§ **REQUIREMENT**
Make an exact copy of the records, omitting all images.

** Opening DATASET ENTRIES block **

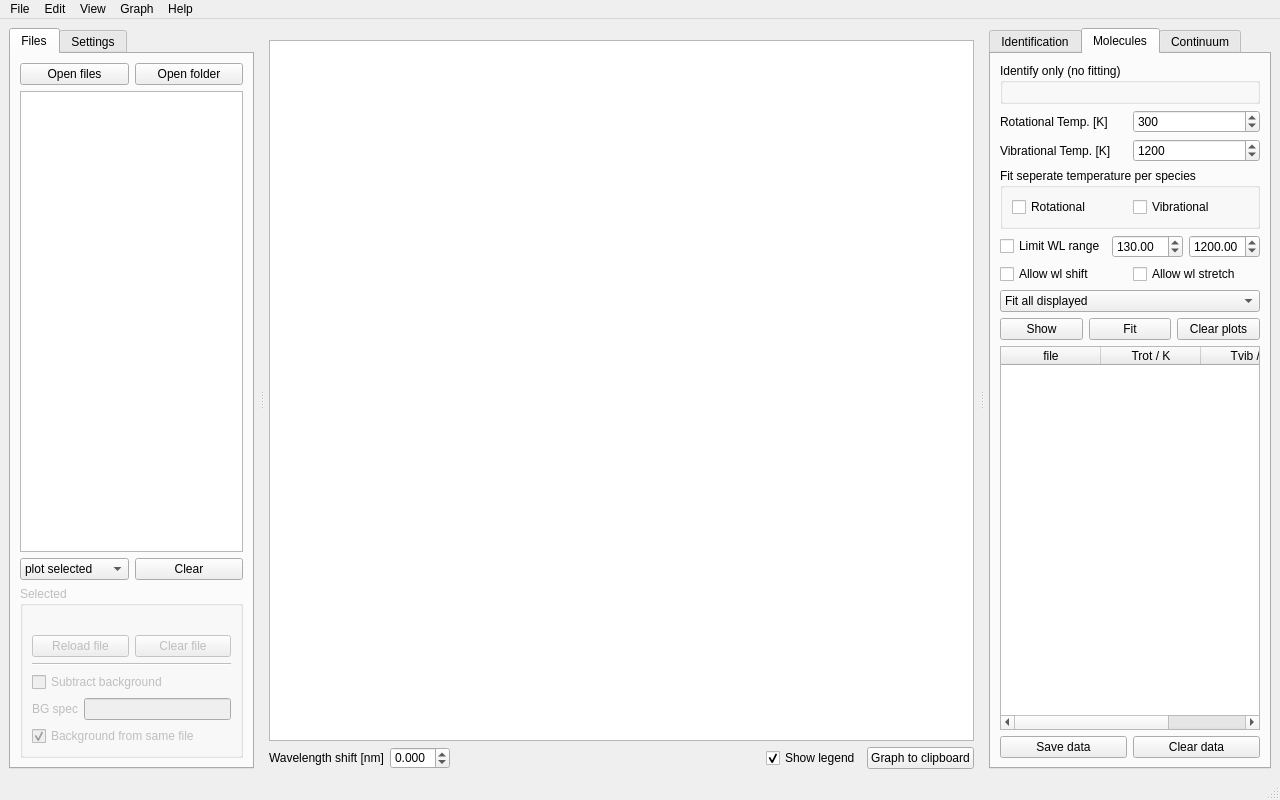
The window that OES_toolbox/ui/main.ui (Julian-Held/OES-toolbox) describes before a commit, drawn with Qt 5.
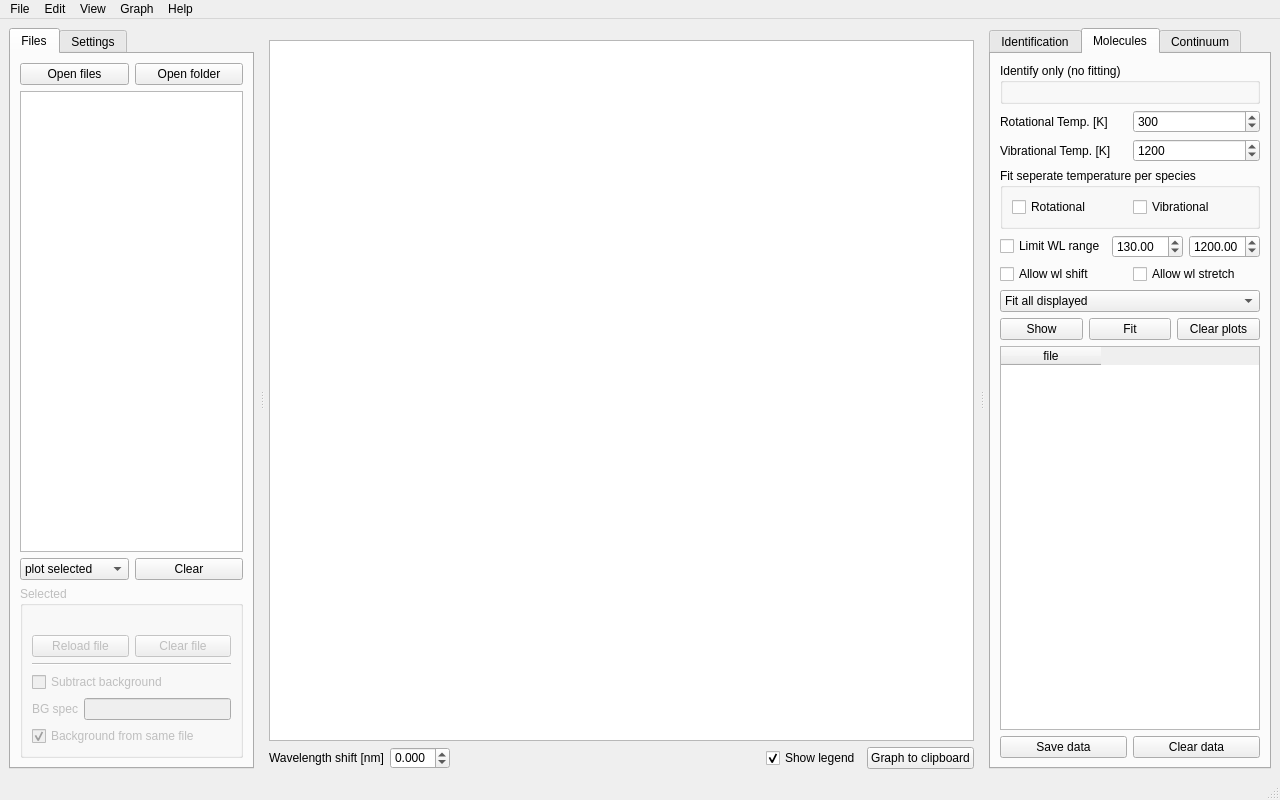
The same window after the commit. The open tabs and pages were chosen to show the change. Icons and pictures are not drawn. Custom widgets are drawn as their Qt base class.

Commit message: Remove the unused default columns for Trot/Tvib from ui file. Defer column name handling to the code rather than the Qt-designer file. Leave the 'file' column

Diff of the .ui file:
```diff
--- a/OES_toolbox/ui/main.ui
+++ b/OES_toolbox/ui/main.ui
@@ -994,16 +994,6 @@
              <string>file</string>
             </property>
            </column>
-           <column>
-            <property name="text">
-             <string>Trot / K</string>
-            </property>
-           </column>
-           <column>
-            <property name="text">
-             <string>Tvib / K</string>
-            </property>
-           </column>
           </widget>
          </item>
          <item>
```
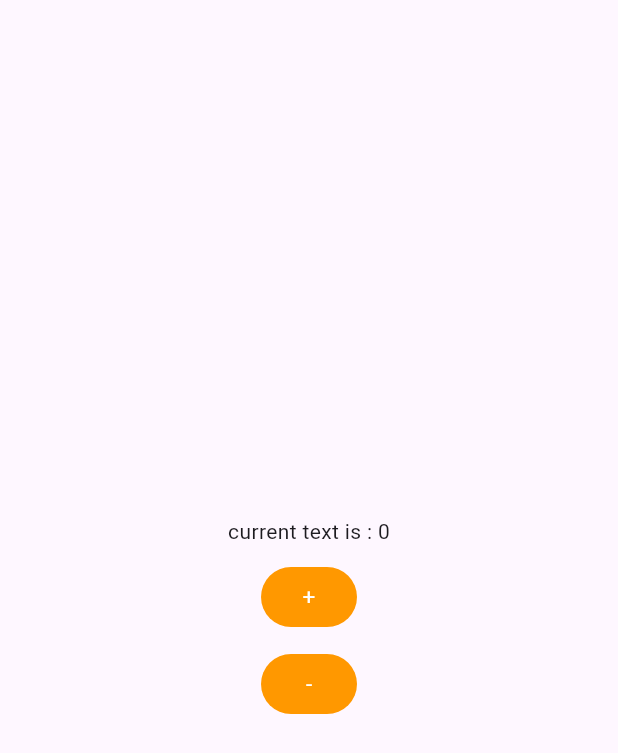
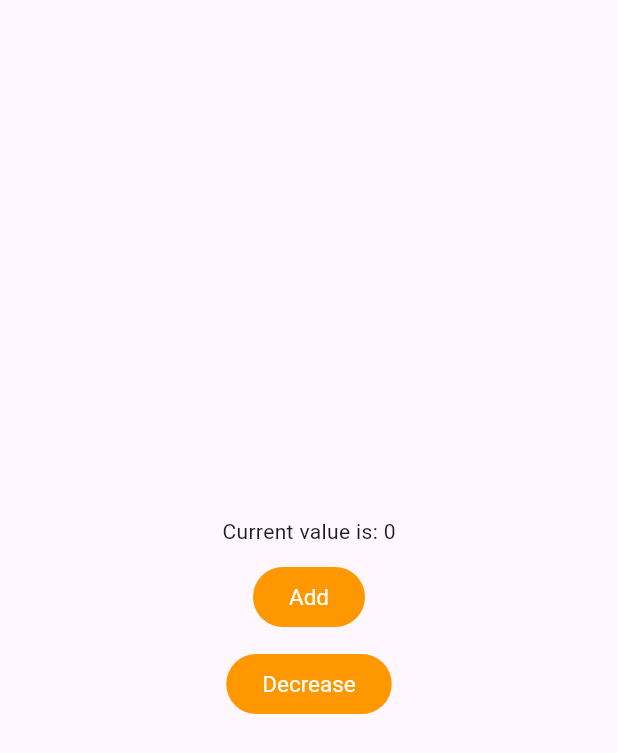
Before and after one commit to cecyours/student_flutter_practice, a Flutter app: the screen it shows after launch, on a phone screen of 412 x 824 dp. Shown: the top 753 px of the screen. Run offline on Flutter 3.47's test engine with Material 3 defaults, Android fonts, the phone set to English and light mode, and no system bars; our stand-ins replace dio, flutter_redux, hive_flutter, redux, shared_preferences; accounts and stored records are empty.

Commit message:
first commit

```diff
--- /dev/null
+++ b/lib/local_storage/shared_preference.dart
@@ -0,0 +1,78 @@
+import 'package:flutter/material.dart';
+import 'package:shared_preferences/shared_preferences.dart';
+
+class SharedPreferenceUi extends StatefulWidget {
+  const SharedPreferenceUi({super.key});
+
+  @override
+  State<SharedPreferenceUi> createState() => _SharedPreferenceState();
+}
+
+class _SharedPreferenceState extends State<SharedPreferenceUi> {
+  int value=0;
+  late double widthSize;
+  late double heightSize;
+  late SharedPreferences pref;
+
+  @override
+  void initState() {
+    super.initState();
+    initShared();
+  }
+
+  void initShared() async{
+    pref = await SharedPreferences.getInstance();
+
+    value = pref.getInt('key') ?? 0;
+  }
+  @override
+  Widget build(BuildContext context) {
+    widthSize = MediaQuery.of(context).size.width;
+    heightSize = MediaQuery.of(context).size.height;
+
+    return Material(
+      child: Container(
+        width: widthSize,
+        height: heightSize,
+        child: Center(
+          child: Column(
+            mainAxisSize: MainAxisSize.min,
+            children: [
+              Text("Current value is: $value"),
+              const SizedBox(height: 10),
+              FilledButton(
+                onPressed: () async {
+                  await _incrementValue();
+                },
+                child: const Text("Add"),
+              ),
+              const SizedBox(height: 10),
+              FilledButton(
+                onPressed: () async {
+                  await _decrementValue();
+                },
+                child: const Text("Decrease"),
+              ),
+            ],
+          ),
+        ),
+      ),
+    );
+  }
+
+  Future<void> _incrementValue() async {
+    value++;
+    pref.setInt('key', value);
+    setState(() {
+
+    });
+  }
+
+  Future<void> _decrementValue() async {
+    value--;
+    pref.setInt('key', value);
+    setState(() {
+
+    });
+  }
+}
--- a/lib/main.dart
+++ b/lib/main.dart
@@ -1,4 +1,5 @@
 import 'package:flutter/material.dart';
+import 'package:hive_flutter/adapters.dart';
 import 'package:maulesh_flutter_practice/cupertino_gesture_pratice/screen.dart';
 import 'package:maulesh_flutter_practice/provider/provider.dart';
 import 'package:maulesh_flutter_practice/provider/ui.dart';
@@ -6,10 +7,14 @@ import 'package:maulesh_flutter_practice/theme_pratice/professional_theme.dart';
 import 'package:provider/provider.dart';
 
 import 'app_pratice/provider/products_provider.dart';
+import 'local_storage/hive.dart';
+import 'local_storage/shared_preference.dart';
 
-void main() {
+void main() async{
   // final Fact = Store<UpdateValue>(reflectValue,
   //     initialState: UpdateValue.DefaultValue());
+  WidgetsFlutterBinding.ensureInitialized();
+  await Hive.initFlutter();
   runApp(MyApp());
 }
 
@@ -33,7 +38,7 @@ class MyApp extends StatelessWidget {
         theme: theme,
         darkTheme: darkTheme,
         themeMode: ThemeMode.system,
-        home: Ui(),
+        home: SharedPreferenceUi(),
       ),
     );
   }
--- a/lib/provider/provider.dart
+++ b/lib/provider/provider.dart
@@ -11,6 +11,5 @@ class Provider1 extends ChangeNotifier {
   void sub() {
     value--;
     notifyListeners();
-
   }
 }
--- a/pubspec.yaml
+++ b/pubspec.yaml
@@ -40,6 +40,8 @@ dependencies:
   provider: ^6.1.2
   dio: ^5.7.0
   http: ^1.2.2
+  hive_flutter: ^1.1.0
+  shared_preferences: ^2.3.3
 
 dev_dependencies:
   flutter_test:
```
Also changed, not shown: lib/local_storage/hive.dart (added, +84 -0 lines), pubspec.lock.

** Closing DATASET ENTRIES block **

§ **ANSWER SECTION**
The window that OES_toolbox/ui/main.ui (Julian-Held/OES-toolbox) describes before a commit, drawn with Qt 5.
The same window after the commit. The open tabs and pages were chosen to show the change. Icons and pictures are not drawn. Custom widgets are drawn as their Qt base class.

Commit message: Remove the unused default columns for Trot/Tvib from ui file. Defer column name handling to the code rather than the Qt-designer file. Leave the 'file' column

Diff of the .ui file:
```diff
--- a/OES_toolbox/ui/main.ui
+++ b/OES_toolbox/ui/main.ui
@@ -994,16 +994,6 @@
              <string>file</string>
             </property>
            </column>
-           <column>
-            <property name="text">
-             <string>Trot / K</string>
-            </property>
-           </column>
-           <column>
-            <property name="text">
-             <string>Tvib / K</string>
-            </property>
-           </column>
           </widget>
          </item>
          <item>
```
Before and after one commit to cecyours/student_flutter_practice, a Flutter app: the screen it shows after launch, on a phone screen of 412 x 824 dp. Shown: the top 753 px of the screen. Run offline on Flutter 3.47's test engine with Material 3 defaults, Android fonts, the phone set to English and light mode, and no system bars; our stand-ins replace dio, flutter_redux, hive_flutter, redux, shared_preferences; accounts and stored records are empty.

Commit message:
first commit

```diff
--- /dev/null
+++ b/lib/local_storage/shared_preference.dart
@@ -0,0 +1,78 @@
+import 'package:flutter/material.dart';
+import 'package:shared_preferences/shared_preferences.dart';
+
+class SharedPreferenceUi extends StatefulWidget {
+  const SharedPreferenceUi({super.key});
+
+  @override
+  State<SharedPreferenceUi> createState() => _SharedPreferenceState();
+}
+
+class _SharedPreferenceState extends State<SharedPreferenceUi> {
+  int value=0;
+  late double widthSize;
+  late double heightSize;
+  late SharedPreferences pref;
+
+  @override
+  void initState() {
+    super.initState();
+    initShared();
+  }
+
+  void initShared() async{
+    pref = await SharedPreferences.getInstance();
+
+    value = pref.getInt('key') ?? 0;
+  }
+  @override
+  Widget build(BuildContext context) {
+    widthSize = MediaQuery.of(context).size.width;
+    heightSize = MediaQuery.of(context).size.height;
+
+    return Material(
+      child: Container(
+        width: widthSize,
+        height: heightSize,
+        child: Center(
+          child: Column(
+            mainAxisSize: MainAxisSize.min,
+            children: [
+              Text("Current value is: $value"),
+              const SizedBox(height: 10),
+              FilledButton(
+                onPressed: () async {
+                  await _incrementValue();
+                },
+                child: const Text("Add"),
+              ),
+              const SizedBox(height: 10),
+              FilledButton(
+                onPressed: () async {
+                  await _decrementValue();
+                },
+                child: const Text("Decrease"),
+              ),
+            ],
+          ),
+        ),
+      ),
+    );
+  }
+
+  Future<void> _incrementValue() async {
+    value++;
+    pref.setInt('key', value);
+    setState(() {
+
+    });
+  }
+
+  Future<void> _decrementValue() async {
+    value--;
+    pref.setInt('key', value);
+    setState(() {
+
+    });
+  }
+}
--- a/lib/main.dart
+++ b/lib/main.dart
@@ -1,4 +1,5 @@
 import 'package:flutter/material.dart';
+import 'package:hive_flutter/adapters.dart';
 import 'package:maulesh_flutter_practice/cupertino_gesture_pratice/screen.dart';
 import 'package:maulesh_flutter_practice/provider/provider.dart';
 import 'package:maulesh_flutter_practice/provider/ui.dart';
@@ -6,10 +7,14 @@ import 'package:maulesh_flutter_practice/theme_pratice/professional_theme.dart';
 import 'package:provider/provider.dart';
 
 import 'app_pratice/provider/products_provider.dart';
+import 'local_storage/hive.dart';
+import 'local_storage/shared_preference.dart';
 
-void main() {
+void main() async{
   // final Fact = Store<UpdateValue>(reflectValue,
   //     initialState: UpdateValue.DefaultValue());
+  WidgetsFlutterBinding.ensureInitialized();
+  await Hive.initFlutter();
   runApp(MyApp());
 }
 
@@ -33,7 +38,7 @@ class MyApp extends StatelessWidget {
         theme: theme,
         darkTheme: darkTheme,
         themeMode: ThemeMode.system,
-        home: Ui(),
+        home: SharedPreferenceUi(),
       ),
     );
   }
--- a/lib/provider/provider.dart
+++ b/lib/provider/provider.dart
@@ -11,6 +11,5 @@ class Provider1 extends ChangeNotifier {
   void sub() {
     value--;
     notifyListeners();
-
   }
 }
--- a/pubspec.yaml
+++ b/pubspec.yaml
@@ -40,6 +40,8 @@ dependencies:
   provider: ^6.1.2
   dio: ^5.7.0
   http: ^1.2.2
+  hive_flutter: ^1.1.0
+  shared_preferences: ^2.3.3
 
 dev_dependencies:
   flutter_test:
```
Also changed, not shown: lib/local_storage/hive.dart (added, +84 -0 lines), pubspec.lock.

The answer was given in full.